Source records:
+ + + + +
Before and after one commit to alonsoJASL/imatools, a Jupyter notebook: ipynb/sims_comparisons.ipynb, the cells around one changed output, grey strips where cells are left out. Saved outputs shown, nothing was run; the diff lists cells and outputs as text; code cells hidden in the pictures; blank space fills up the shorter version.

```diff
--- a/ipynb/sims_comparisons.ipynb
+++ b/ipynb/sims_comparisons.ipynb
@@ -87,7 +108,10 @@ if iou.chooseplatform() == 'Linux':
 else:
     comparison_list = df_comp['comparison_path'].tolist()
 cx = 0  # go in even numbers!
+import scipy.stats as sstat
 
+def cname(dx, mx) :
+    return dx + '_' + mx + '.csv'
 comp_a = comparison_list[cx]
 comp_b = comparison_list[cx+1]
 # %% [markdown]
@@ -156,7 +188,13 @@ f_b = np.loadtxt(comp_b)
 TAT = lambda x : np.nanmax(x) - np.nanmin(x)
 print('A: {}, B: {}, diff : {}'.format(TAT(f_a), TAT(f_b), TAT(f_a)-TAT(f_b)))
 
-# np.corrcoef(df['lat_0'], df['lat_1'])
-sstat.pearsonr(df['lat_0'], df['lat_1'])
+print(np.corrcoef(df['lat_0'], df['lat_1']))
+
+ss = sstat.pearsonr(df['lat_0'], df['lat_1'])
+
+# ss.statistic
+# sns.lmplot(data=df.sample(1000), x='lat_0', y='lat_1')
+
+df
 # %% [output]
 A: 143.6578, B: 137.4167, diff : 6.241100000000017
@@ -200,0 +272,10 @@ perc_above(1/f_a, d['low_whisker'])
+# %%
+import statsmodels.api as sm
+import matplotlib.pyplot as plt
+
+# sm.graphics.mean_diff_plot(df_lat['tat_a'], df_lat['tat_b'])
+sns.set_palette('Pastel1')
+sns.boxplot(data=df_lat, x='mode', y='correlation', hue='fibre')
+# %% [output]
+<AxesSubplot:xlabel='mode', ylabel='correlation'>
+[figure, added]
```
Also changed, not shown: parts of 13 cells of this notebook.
+ + + + +
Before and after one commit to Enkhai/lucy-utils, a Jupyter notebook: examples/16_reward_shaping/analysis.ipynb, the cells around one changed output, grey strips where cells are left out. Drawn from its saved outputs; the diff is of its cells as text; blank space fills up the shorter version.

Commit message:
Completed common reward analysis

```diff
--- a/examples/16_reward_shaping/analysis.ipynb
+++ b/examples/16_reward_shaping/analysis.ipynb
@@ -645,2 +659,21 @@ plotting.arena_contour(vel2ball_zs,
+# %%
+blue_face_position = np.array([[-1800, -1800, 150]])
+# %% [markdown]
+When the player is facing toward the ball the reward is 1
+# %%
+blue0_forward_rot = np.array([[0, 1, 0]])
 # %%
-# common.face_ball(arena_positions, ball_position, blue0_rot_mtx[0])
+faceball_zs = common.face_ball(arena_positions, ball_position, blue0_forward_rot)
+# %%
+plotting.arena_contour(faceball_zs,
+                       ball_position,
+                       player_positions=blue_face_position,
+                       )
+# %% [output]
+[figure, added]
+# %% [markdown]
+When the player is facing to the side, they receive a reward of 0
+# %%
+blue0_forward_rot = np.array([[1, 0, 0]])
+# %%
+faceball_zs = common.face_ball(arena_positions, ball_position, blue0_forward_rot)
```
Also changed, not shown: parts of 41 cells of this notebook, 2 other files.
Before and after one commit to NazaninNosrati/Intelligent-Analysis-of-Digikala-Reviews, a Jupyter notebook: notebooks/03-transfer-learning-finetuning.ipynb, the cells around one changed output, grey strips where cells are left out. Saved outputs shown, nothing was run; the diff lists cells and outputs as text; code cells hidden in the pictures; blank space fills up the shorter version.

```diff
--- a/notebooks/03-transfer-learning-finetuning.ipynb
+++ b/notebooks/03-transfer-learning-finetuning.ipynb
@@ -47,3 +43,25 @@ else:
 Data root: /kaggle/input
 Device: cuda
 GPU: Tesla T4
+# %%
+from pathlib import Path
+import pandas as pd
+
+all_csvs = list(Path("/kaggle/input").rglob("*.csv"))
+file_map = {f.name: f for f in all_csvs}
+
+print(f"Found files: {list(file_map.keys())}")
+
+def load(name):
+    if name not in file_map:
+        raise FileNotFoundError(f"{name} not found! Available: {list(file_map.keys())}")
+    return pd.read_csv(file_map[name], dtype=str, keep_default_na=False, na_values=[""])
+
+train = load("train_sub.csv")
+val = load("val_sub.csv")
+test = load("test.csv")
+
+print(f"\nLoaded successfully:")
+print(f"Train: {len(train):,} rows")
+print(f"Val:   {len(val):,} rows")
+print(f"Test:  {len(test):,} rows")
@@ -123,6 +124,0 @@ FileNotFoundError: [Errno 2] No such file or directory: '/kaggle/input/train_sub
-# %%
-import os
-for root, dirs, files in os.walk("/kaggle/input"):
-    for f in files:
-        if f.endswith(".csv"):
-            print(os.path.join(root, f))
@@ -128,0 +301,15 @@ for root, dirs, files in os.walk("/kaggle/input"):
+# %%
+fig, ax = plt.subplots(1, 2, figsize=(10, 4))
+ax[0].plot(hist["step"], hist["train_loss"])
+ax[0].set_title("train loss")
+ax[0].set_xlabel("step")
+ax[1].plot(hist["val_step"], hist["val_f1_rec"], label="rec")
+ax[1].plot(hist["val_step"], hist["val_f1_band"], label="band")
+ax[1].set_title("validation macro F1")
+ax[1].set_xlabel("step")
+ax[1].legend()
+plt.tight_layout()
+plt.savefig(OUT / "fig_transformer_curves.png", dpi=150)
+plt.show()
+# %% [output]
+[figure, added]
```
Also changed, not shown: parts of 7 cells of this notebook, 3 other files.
+ + + + +
Your assignment: In the entries above, some lines hold the string "import". Copy each of them.

Answer to the exercise:
+import scipy.stats as sstat
+import statsmodels.api as sm
+import matplotlib.pyplot as plt
+from pathlib import Path
+import pandas as pd
-import os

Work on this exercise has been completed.